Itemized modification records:
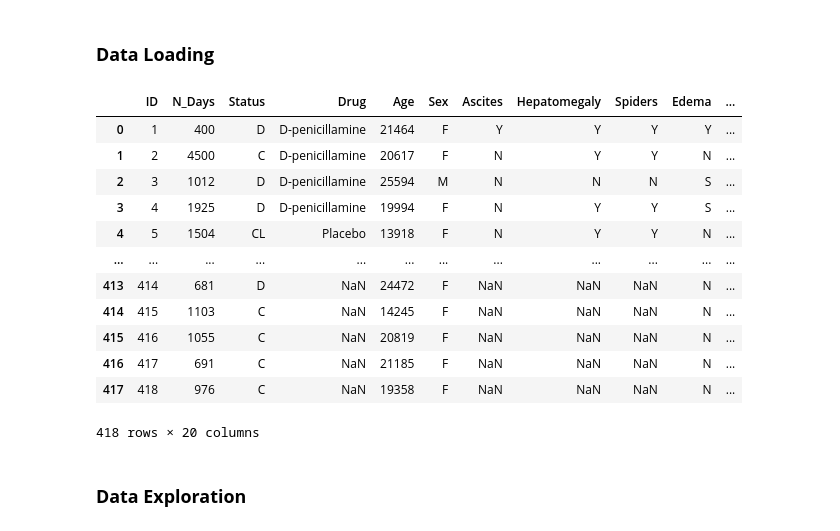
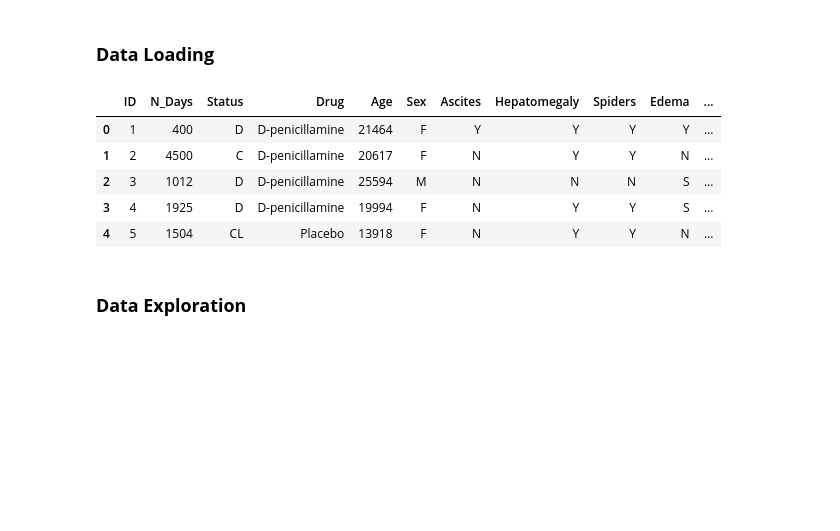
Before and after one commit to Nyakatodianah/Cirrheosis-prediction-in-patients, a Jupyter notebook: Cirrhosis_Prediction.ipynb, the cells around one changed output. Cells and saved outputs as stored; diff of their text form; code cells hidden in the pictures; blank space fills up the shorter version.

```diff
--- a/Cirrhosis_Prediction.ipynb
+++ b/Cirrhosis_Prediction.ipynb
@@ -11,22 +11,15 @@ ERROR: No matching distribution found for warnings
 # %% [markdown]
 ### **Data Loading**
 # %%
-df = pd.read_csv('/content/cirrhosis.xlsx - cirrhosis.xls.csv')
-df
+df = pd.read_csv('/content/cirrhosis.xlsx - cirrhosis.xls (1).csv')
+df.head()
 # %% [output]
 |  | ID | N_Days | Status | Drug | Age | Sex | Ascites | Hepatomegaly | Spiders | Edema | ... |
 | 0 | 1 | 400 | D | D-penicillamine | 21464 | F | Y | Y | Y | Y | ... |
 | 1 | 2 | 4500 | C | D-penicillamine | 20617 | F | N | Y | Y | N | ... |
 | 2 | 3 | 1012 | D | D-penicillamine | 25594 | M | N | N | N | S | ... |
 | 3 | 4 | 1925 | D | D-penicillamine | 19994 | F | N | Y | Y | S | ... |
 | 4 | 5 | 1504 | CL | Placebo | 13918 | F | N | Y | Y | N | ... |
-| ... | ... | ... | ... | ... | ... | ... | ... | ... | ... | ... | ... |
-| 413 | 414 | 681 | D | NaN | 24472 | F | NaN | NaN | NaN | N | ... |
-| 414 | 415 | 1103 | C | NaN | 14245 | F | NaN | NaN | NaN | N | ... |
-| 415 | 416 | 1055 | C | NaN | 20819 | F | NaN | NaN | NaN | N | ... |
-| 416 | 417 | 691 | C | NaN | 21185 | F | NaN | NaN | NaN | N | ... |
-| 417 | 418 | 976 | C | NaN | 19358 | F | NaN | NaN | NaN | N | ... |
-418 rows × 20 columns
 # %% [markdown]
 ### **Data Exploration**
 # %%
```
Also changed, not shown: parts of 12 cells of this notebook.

--

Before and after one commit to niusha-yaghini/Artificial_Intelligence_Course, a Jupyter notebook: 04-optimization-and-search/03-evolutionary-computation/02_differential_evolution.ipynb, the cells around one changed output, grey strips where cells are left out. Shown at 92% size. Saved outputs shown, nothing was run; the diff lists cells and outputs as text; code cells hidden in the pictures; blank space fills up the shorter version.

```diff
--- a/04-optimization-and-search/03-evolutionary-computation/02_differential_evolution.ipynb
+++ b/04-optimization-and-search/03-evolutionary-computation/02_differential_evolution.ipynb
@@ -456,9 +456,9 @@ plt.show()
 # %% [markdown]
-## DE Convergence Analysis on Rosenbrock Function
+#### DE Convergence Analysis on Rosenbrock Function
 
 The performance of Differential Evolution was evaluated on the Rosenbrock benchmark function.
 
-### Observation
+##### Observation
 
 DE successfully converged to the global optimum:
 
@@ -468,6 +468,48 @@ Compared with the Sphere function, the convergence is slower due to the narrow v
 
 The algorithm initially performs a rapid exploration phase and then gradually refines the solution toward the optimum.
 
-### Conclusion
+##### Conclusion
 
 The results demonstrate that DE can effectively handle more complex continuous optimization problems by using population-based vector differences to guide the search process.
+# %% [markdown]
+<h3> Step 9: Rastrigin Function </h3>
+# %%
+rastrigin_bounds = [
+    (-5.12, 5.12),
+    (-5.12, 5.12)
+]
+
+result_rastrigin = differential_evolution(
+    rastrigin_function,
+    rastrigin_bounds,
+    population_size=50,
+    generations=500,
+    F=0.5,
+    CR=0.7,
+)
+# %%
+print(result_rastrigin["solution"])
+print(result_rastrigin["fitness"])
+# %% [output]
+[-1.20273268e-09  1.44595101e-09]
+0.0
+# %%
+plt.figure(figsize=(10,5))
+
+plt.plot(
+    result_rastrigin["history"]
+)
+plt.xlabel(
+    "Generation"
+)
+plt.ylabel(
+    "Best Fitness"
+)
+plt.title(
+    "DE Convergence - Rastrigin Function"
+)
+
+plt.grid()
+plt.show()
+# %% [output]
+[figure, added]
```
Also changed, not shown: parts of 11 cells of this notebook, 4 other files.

* **Problem description**
Give the number of lines above that include "commit". Write nothing else.

* **Exercise response**
2